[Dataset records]
*** Block opens ***

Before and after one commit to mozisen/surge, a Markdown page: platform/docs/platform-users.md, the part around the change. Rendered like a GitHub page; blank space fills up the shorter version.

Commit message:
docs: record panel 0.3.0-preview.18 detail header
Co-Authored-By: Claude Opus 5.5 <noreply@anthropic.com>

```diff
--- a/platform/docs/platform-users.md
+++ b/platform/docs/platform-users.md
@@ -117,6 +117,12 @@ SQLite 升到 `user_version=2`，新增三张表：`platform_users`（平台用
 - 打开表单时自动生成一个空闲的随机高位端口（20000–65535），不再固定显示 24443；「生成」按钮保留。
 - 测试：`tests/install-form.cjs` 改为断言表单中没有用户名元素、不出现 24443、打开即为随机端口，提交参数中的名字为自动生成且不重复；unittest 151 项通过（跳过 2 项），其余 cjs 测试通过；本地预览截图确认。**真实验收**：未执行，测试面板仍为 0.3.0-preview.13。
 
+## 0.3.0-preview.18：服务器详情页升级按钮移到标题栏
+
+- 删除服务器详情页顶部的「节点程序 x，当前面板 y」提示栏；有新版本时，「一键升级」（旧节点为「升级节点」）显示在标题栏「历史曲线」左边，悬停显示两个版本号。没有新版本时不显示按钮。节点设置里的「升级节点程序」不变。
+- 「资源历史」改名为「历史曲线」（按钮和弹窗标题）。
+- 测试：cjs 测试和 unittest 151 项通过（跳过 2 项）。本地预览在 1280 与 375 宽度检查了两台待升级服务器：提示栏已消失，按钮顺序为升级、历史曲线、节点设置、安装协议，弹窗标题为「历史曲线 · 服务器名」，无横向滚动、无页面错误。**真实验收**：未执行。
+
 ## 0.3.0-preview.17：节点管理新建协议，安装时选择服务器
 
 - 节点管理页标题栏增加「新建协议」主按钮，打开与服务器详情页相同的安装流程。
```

*** Block closes ***
*** Block opens ***

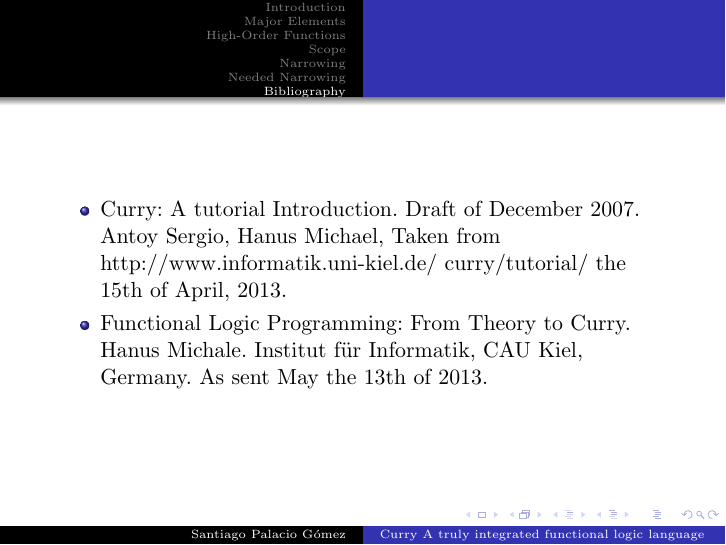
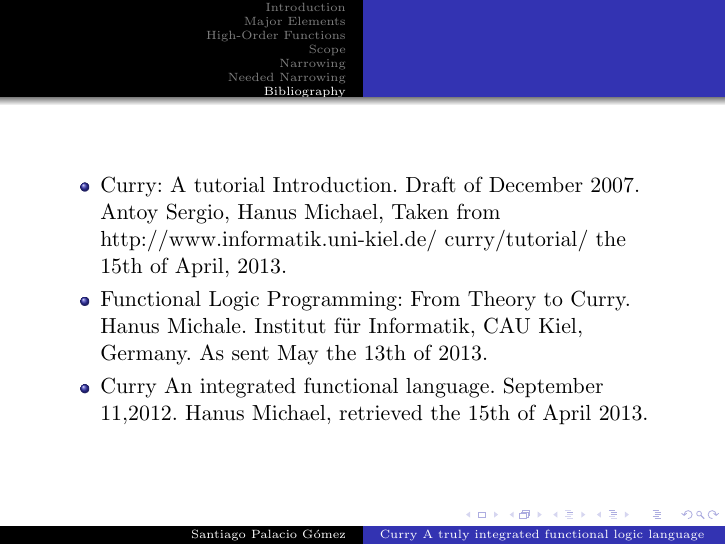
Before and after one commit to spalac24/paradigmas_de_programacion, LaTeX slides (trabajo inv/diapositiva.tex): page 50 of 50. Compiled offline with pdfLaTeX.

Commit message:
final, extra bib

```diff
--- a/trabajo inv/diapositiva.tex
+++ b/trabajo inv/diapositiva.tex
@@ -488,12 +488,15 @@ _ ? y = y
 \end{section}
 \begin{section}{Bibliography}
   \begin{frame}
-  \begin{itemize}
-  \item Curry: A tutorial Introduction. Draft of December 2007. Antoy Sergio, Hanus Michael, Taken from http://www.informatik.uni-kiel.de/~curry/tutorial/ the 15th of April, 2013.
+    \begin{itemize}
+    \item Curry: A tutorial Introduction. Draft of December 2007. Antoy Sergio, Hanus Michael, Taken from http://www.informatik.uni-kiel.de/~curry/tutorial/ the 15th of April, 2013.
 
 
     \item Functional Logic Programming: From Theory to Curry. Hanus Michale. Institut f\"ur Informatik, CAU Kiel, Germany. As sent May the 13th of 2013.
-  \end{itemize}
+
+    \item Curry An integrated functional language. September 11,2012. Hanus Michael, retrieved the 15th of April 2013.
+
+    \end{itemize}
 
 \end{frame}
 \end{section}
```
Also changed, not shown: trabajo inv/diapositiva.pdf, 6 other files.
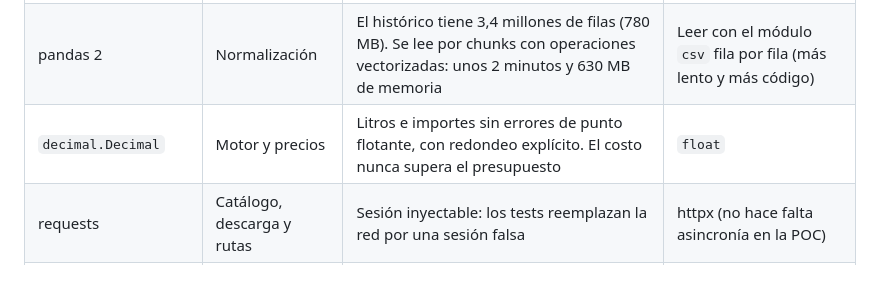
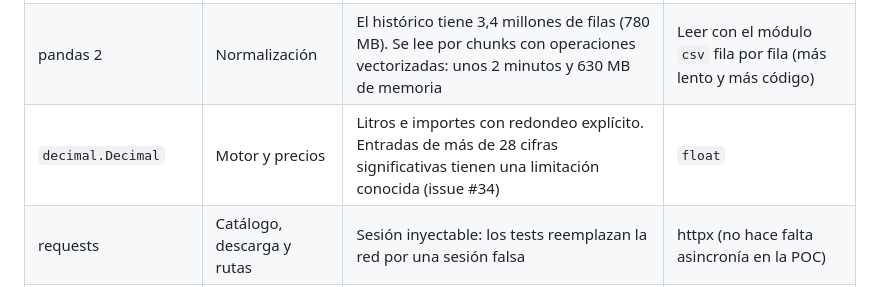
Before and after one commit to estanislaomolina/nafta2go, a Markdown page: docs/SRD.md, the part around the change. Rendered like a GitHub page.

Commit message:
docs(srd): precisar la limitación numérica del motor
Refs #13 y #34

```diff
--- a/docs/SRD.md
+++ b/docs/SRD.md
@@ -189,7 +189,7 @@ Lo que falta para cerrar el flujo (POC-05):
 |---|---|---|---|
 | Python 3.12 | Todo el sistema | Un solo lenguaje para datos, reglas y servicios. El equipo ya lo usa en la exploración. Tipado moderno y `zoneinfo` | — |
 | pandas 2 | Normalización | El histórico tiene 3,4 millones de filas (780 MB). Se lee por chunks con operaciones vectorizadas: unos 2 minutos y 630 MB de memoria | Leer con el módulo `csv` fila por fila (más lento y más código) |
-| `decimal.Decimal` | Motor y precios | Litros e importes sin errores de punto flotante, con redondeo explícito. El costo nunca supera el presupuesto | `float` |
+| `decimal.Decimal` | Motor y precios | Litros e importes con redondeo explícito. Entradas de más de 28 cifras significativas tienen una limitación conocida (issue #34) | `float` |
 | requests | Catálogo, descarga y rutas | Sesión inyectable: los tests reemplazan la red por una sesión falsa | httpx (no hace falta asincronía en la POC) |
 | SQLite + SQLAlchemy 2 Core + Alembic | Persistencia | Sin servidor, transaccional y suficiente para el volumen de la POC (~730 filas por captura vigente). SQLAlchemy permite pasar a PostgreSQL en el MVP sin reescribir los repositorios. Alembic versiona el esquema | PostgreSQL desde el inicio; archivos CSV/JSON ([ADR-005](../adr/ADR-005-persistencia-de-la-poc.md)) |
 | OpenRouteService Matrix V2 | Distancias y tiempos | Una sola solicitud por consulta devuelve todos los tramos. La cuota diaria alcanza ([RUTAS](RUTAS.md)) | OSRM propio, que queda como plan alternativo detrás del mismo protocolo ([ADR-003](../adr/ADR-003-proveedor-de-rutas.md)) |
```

*** Block closes ***

## HOW TO COMPLETE THIS TASK
Collect each line of the entries that has the word "历史曲线", copying it in full.

## RESPONSE
+- 删除服务器详情页顶部的「节点程序 x，当前面板 y」提示栏；有新版本时，「一键升级」（旧节点为「升级节点」）显示在标题栏「历史曲线」左边，悬停显示两个版本号。没有新版本时不显示按钮。节点设置里的「升级节点程序」不变。
+- 「资源历史」改名为「历史曲线」（按钮和弹窗标题）。
+- 测试：cjs 测试和 unittest 151 项通过（跳过 2 项）。本地预览在 1280 与 375 宽度检查了两台待升级服务器：提示栏已消失，按钮顺序为升级、历史曲线、节点设置、安装协议，弹窗标题为「历史曲线 · 服务器名」，无横向滚动、无页面错误。**真实验收**：未执行。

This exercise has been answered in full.